Scientists Discover Alcohol on Comet for the First Time
Apparently, comets are like the solar system’s rolling bar carts—at least, I’m pretty sure that’s what science has discovered.
On Friday, a study was published in the journal Science Advances saying that, for the first time, ethyl alcohol was discovered on a comet. The research also uncovered a simple sugar called glycolaldehyde that had never been seen on a comet before. Not discovered: Any sort of alien mixologist to masterfully combine these two ingredients and charge a ridiculous 14 space dollars for it.

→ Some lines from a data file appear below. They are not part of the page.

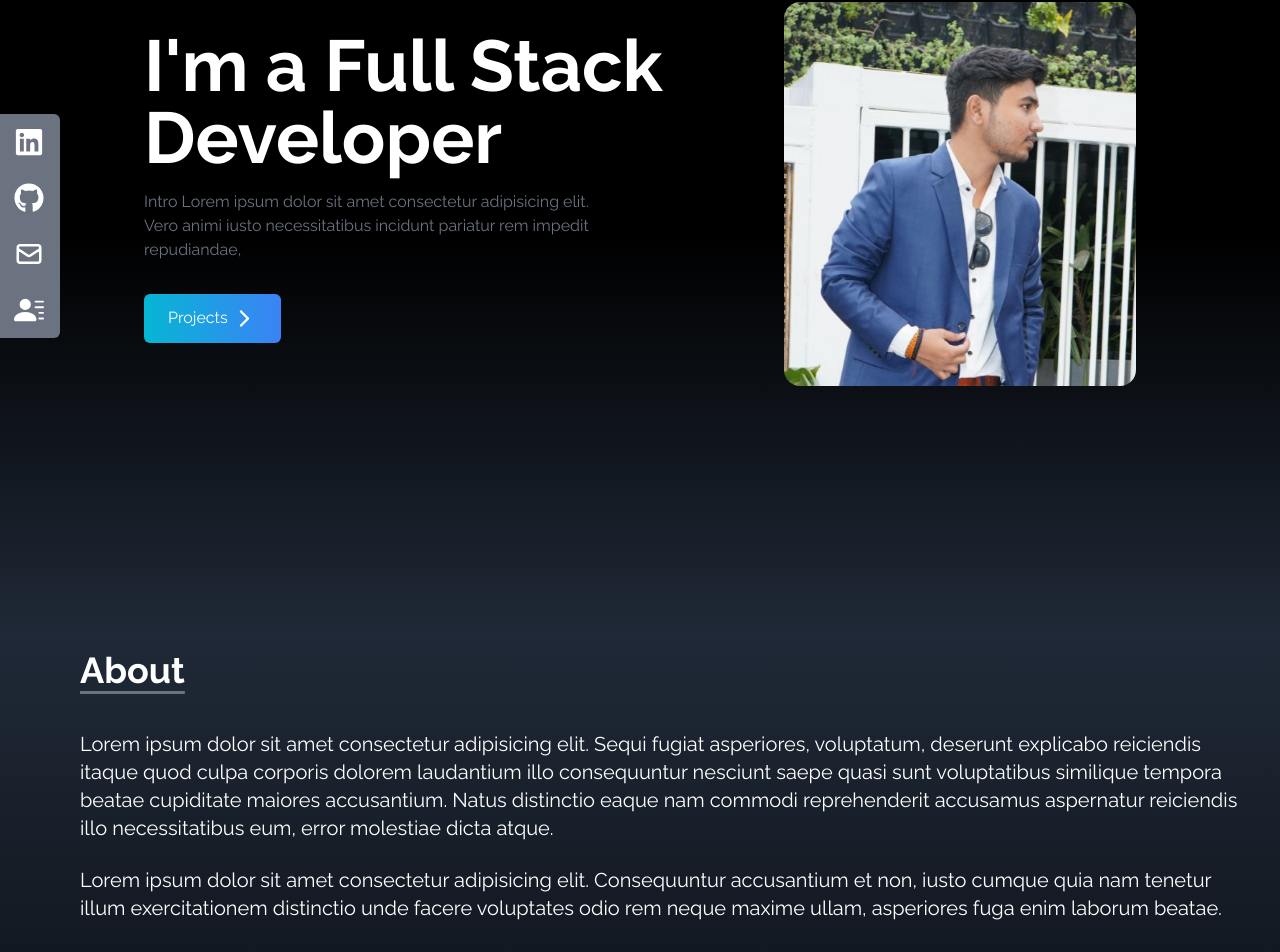
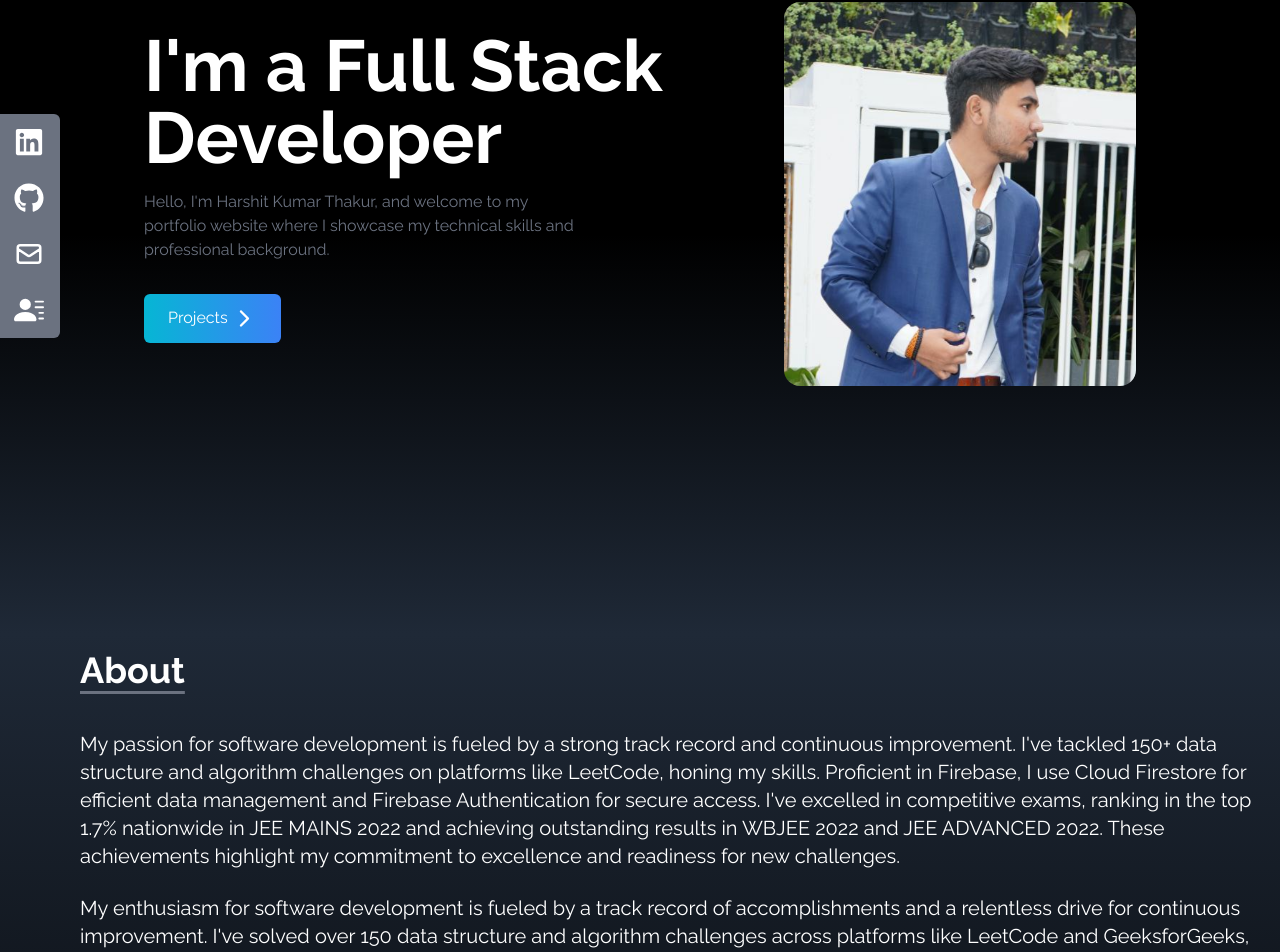
Before and after one commit to harshit07kr/Portfolio, a React (Vite) app: page / in a window 1280 px wide. Shown: the part 166-1118 px from the top of the page. Built offline with nearby package versions, Linux system fonts and the light colour scheme.

Commit message:
Lorem updated

```diff
--- a/src/components/About.jsx
+++ b/src/components/About.jsx
@@ -8,11 +8,11 @@ const About = () => {
           <p>About</p>
         </div>
         <p className="text-base md:text-xl mt-10">
-          Lorem ipsum dolor sit amet consectetur adipisicing elit. Sequi fugiat asperiores, voluptatum, deserunt explicabo reiciendis itaque quod culpa corporis dolorem laudantium illo consequuntur nesciunt saepe quasi sunt voluptatibus similique tempora beatae cupiditate maiores accusantium. Natus distinctio eaque nam commodi reprehenderit accusamus aspernatur reiciendis illo necessitatibus eum, error molestiae dicta atque.
+        My passion for software development is fueled by a strong track record and continuous improvement. I've tackled 150+ data structure and algorithm challenges on platforms like LeetCode, honing my skills. Proficient in Firebase, I use Cloud Firestore for efficient data management and Firebase Authentication for secure access. I've excelled in competitive exams, ranking in the top 1.7% nationwide in JEE MAINS 2022 and achieving outstanding results in WBJEE 2022 and JEE ADVANCED 2022. These achievements highlight my commitment to excellence and readiness for new challenges.
         </p>
         <br />
         <p className="text-base md:text-xl">
-          Lorem ipsum dolor sit amet consectetur adipisicing elit. Consequuntur accusantium et non, iusto cumque quia nam tenetur illum exercitationem distinctio unde facere voluptates odio rem neque maxime ullam, asperiores fuga enim laborum beatae.
+        My enthusiasm for software development is fueled by a track record of accomplishments and a relentless drive for continuous improvement. I've solved over 150 data structure and algorithm challenges across platforms like LeetCode and GeeksforGeeks, honing my problem-solving skills. I have also extensively explored Firebase, utilizing Cloud Firestore for efficient data management and implementing Firebase Authentication for secure user access control. Beyond technical proficiency, I've achieved remarkable results in competitive exams, such as ranking in the top 1.7% nationwide in JEE MAINS 2022 and earning outstanding ranks in WBJEE 2022 and JEE ADVANCED 2022. These achievements underscore my commitment to excellence and my readiness to tackle new challenges in my journey.
         </p>
       </div>
     </div>
--- a/src/components/Home.jsx
+++ b/src/components/Home.jsx
@@ -11,7 +11,7 @@ const Home = () => {
                 I'm a Full Stack Developer
             </h2>
             <p className="text-gray-500 py-4 max-w-md">
-               Intro Lorem ipsum dolor sit amet consectetur adipisicing elit. Vero animi iusto necessitatibus incidunt pariatur rem impedit repudiandae,
+            Hello, I'm Harshit Kumar Thakur, and welcome to my portfolio website where I showcase my technical skills and professional background.
             </p>
             <div>
                 <Link to="projects" smooth duration={500} className="group text-white w-fit px-6 py-3 my-4 flex items-center rounded-md bg-gradient-to-r from-cyan-500 to-blue-500 cursor-pointer">
```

But the implications of these findings go far beyond the fact that maybe the Roswell crash happened because Martians were flying under the influence. “The presence of a major complex organic molecule in comet material is an essential step toward better understanding the conditions that prevailed at the moment when life emerged on our planet,” Dominique Bockelée-Morvan, an astrophysicist at the French National Center for Scientific Research and the study’s co-author, told the AFP. Turns out, alcohol and the moment life is created go hand-in-hand—beyond just human reproduction.
The discovery was made through telescope observations of Comet Lovejoy, described in the study as “one of the most active comets in Earth's orbital neighborhood.” I’m assuming they mean “most active” in the same way Ibiza is the most active of the Balearic Islands.